TASK TO CARRY OUT:
Scan the data below and copy each line where "ApiKey" occurs.

[Extracted records]
══════
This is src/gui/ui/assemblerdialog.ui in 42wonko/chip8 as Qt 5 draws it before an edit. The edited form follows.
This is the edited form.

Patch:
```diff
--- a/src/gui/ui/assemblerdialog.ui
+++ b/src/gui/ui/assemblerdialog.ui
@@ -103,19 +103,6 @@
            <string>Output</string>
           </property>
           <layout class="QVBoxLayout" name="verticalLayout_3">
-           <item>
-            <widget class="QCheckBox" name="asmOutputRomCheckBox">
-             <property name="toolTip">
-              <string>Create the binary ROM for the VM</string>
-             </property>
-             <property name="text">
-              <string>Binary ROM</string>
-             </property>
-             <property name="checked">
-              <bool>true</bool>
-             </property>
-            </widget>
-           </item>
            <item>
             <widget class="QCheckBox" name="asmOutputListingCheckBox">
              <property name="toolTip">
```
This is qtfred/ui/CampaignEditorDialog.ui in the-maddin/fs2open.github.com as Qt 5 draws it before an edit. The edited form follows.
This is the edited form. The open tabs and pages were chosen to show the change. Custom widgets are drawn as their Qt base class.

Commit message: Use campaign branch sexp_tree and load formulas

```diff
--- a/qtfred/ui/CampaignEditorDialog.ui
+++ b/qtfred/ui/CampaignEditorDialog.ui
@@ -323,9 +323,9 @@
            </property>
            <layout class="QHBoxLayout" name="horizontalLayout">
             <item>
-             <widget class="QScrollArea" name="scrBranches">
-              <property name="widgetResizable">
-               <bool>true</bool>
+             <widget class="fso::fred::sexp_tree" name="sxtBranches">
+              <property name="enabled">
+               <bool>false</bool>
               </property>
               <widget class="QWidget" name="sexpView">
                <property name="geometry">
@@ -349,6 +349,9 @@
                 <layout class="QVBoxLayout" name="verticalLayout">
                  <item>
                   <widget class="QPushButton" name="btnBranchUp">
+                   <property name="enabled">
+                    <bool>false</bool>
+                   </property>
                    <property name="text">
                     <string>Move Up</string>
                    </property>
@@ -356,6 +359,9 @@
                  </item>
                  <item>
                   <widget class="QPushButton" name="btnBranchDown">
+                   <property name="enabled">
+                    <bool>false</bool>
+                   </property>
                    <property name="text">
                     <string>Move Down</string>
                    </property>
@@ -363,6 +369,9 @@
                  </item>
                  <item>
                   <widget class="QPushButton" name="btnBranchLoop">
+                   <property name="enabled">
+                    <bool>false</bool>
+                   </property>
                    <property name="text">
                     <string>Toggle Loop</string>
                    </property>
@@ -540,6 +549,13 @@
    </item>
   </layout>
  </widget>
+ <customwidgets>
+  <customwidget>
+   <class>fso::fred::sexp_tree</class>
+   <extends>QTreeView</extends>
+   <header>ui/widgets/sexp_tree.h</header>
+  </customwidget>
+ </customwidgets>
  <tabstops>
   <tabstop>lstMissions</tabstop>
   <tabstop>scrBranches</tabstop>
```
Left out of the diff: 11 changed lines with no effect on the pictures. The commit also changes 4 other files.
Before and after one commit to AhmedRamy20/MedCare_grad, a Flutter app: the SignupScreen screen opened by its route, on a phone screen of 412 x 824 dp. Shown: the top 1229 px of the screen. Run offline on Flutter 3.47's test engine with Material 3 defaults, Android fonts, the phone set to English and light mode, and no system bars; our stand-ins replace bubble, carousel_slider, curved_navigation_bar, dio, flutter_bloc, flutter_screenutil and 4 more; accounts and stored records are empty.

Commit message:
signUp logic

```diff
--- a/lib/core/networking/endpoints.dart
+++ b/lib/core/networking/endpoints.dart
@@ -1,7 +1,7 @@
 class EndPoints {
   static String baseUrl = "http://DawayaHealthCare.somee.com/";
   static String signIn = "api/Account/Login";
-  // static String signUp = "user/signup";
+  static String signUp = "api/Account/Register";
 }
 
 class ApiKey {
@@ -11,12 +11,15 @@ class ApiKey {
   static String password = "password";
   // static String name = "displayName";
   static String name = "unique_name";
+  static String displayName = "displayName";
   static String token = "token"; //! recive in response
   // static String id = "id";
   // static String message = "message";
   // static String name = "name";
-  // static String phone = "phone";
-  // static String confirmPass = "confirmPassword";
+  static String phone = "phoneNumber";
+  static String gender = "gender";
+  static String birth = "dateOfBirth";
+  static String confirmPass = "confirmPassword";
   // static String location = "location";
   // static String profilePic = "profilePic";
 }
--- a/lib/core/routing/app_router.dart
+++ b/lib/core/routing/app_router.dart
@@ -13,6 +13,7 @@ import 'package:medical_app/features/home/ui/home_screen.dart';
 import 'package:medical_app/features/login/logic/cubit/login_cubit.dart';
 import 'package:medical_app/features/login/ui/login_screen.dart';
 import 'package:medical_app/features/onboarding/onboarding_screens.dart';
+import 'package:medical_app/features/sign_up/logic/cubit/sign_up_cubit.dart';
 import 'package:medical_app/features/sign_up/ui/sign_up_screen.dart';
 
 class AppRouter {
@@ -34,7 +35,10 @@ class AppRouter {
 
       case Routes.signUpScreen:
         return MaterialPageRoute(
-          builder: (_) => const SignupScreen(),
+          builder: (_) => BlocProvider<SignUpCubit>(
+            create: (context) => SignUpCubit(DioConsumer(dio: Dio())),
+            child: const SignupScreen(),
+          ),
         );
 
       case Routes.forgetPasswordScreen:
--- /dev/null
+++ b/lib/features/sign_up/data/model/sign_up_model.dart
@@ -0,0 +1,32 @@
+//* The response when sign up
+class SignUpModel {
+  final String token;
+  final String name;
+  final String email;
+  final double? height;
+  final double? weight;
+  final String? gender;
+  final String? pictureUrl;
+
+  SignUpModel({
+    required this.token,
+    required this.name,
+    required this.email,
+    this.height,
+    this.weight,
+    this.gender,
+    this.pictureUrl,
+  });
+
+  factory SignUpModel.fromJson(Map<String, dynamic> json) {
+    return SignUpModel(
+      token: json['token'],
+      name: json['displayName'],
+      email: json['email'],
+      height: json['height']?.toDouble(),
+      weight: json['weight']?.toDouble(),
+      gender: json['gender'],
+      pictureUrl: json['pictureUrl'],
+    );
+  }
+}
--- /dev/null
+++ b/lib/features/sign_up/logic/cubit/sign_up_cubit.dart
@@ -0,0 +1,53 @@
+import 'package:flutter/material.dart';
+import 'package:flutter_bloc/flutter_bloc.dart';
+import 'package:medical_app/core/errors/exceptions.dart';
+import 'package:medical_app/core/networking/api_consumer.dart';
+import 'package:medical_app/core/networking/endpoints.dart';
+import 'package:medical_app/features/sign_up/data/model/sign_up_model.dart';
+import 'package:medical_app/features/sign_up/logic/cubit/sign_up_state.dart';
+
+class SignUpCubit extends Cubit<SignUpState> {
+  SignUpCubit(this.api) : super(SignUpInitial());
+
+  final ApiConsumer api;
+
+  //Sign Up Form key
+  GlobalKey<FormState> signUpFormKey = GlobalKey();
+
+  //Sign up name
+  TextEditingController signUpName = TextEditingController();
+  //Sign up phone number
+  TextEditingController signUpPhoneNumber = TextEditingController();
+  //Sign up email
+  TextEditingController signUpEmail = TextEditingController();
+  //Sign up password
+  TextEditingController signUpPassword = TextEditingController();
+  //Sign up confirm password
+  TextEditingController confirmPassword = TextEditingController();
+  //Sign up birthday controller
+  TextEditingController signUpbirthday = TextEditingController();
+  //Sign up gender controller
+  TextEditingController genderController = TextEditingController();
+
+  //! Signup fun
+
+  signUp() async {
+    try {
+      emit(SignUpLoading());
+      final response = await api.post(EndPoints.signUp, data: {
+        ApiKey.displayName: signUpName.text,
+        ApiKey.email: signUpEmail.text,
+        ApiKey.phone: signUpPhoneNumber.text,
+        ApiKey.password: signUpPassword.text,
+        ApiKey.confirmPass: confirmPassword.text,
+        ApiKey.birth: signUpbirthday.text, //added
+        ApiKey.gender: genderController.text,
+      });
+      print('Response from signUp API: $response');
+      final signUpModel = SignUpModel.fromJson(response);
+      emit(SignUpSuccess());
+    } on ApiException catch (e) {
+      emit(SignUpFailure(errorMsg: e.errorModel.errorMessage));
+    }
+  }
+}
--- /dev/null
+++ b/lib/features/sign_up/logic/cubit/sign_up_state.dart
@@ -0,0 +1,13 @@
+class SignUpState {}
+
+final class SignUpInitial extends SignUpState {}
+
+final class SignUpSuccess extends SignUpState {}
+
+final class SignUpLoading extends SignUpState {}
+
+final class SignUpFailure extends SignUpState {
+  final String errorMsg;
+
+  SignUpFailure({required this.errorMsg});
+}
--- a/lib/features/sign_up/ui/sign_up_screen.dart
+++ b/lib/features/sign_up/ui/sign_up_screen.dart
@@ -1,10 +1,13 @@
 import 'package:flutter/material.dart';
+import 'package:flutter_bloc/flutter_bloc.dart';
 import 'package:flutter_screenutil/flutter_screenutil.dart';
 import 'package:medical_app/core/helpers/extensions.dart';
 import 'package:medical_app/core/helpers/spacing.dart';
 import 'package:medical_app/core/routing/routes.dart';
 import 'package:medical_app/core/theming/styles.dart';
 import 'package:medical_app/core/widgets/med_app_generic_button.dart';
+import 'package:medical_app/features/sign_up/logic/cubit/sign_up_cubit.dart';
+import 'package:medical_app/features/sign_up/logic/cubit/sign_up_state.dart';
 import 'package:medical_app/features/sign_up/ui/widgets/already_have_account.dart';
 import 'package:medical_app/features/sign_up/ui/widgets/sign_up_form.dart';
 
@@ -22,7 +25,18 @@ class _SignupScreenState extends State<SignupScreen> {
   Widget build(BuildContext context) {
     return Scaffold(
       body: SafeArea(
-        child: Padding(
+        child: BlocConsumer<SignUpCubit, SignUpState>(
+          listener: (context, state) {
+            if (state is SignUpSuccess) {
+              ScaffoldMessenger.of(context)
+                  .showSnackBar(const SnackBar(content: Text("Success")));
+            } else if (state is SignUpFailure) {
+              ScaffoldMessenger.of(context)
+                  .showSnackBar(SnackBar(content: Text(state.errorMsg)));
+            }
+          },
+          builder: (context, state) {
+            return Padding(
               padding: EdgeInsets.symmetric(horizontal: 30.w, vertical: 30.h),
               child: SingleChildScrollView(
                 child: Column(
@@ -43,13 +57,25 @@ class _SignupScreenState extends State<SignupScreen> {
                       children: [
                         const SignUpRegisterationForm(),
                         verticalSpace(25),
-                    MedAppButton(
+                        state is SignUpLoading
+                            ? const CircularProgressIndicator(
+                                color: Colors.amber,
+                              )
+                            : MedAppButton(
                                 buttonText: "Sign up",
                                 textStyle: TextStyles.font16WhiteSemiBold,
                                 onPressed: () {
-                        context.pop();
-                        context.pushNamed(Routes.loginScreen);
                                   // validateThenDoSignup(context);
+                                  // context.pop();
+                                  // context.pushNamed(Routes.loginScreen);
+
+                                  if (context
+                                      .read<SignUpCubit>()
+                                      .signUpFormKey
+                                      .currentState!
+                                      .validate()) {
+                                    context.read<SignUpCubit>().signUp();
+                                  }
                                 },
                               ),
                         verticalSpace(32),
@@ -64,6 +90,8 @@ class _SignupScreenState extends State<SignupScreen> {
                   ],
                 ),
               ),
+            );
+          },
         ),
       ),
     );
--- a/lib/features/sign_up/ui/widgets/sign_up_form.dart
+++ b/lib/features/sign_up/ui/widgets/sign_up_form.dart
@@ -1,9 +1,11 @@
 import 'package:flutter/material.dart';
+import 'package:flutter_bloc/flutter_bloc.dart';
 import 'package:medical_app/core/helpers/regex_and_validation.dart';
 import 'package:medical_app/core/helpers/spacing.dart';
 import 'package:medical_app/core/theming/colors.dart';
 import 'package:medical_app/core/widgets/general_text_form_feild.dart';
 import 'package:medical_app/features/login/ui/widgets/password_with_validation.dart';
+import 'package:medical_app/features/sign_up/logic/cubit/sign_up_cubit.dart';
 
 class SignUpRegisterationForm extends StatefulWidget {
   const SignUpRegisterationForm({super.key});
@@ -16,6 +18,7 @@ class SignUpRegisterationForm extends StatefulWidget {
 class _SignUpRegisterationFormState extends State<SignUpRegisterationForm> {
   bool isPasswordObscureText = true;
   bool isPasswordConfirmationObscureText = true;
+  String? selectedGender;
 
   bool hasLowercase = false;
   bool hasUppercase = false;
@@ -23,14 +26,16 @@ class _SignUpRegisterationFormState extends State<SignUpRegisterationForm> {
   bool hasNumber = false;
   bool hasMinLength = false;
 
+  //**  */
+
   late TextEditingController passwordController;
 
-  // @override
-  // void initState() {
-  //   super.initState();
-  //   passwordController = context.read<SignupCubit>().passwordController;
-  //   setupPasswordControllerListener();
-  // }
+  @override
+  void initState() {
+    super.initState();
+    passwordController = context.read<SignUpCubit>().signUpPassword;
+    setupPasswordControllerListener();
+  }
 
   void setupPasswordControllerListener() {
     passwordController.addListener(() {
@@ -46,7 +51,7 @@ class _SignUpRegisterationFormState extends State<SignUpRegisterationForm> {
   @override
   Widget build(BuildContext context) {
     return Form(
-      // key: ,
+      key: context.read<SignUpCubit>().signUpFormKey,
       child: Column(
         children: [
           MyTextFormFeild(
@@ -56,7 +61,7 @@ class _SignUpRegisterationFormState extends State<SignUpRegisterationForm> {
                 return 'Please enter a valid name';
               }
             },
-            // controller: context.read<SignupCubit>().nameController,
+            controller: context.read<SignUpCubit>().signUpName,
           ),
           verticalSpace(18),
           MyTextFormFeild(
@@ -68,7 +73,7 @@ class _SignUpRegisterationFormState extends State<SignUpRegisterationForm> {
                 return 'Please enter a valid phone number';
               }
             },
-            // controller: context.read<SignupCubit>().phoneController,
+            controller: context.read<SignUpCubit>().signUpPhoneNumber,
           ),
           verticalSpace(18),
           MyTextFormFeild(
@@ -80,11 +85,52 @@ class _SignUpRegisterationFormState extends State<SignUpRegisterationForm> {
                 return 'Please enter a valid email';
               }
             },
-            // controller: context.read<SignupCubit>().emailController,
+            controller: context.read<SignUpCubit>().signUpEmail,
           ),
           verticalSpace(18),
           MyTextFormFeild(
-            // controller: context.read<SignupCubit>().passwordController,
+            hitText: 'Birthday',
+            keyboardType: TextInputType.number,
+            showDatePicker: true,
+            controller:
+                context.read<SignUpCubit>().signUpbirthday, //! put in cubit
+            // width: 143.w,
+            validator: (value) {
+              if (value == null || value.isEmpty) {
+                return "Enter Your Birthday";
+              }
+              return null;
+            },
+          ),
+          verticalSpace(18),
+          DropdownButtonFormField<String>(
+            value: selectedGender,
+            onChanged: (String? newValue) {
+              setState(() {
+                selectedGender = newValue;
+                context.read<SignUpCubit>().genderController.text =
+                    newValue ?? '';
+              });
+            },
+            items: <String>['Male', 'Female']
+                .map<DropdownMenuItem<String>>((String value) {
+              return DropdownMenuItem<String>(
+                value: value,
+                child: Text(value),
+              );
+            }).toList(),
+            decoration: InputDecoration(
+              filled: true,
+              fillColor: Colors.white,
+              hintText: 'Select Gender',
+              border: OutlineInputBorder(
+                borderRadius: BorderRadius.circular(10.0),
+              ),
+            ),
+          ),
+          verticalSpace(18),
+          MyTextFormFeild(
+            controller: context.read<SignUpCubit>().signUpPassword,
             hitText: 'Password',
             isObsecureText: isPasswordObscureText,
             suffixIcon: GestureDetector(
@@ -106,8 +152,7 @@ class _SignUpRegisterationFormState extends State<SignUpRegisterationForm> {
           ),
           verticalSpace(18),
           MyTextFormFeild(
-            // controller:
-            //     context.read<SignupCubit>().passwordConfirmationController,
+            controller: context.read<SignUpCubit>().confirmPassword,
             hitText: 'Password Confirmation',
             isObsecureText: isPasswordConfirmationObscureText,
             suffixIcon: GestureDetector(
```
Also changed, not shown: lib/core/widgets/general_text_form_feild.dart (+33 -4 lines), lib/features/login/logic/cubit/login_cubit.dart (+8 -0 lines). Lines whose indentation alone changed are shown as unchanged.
══════
RESULT OF THE EXERCISE:
 class ApiKey {
@@ -11,12 +11,15 @@ class ApiKey {
+        ApiKey.displayName: signUpName.text,
+        ApiKey.email: signUpEmail.text,
+        ApiKey.phone: signUpPhoneNumber.text,
+        ApiKey.password: signUpPassword.text,
+        ApiKey.confirmPass: confirmPassword.text,
+        ApiKey.birth: signUpbirthday.text, //added
+        ApiKey.gender: genderController.text,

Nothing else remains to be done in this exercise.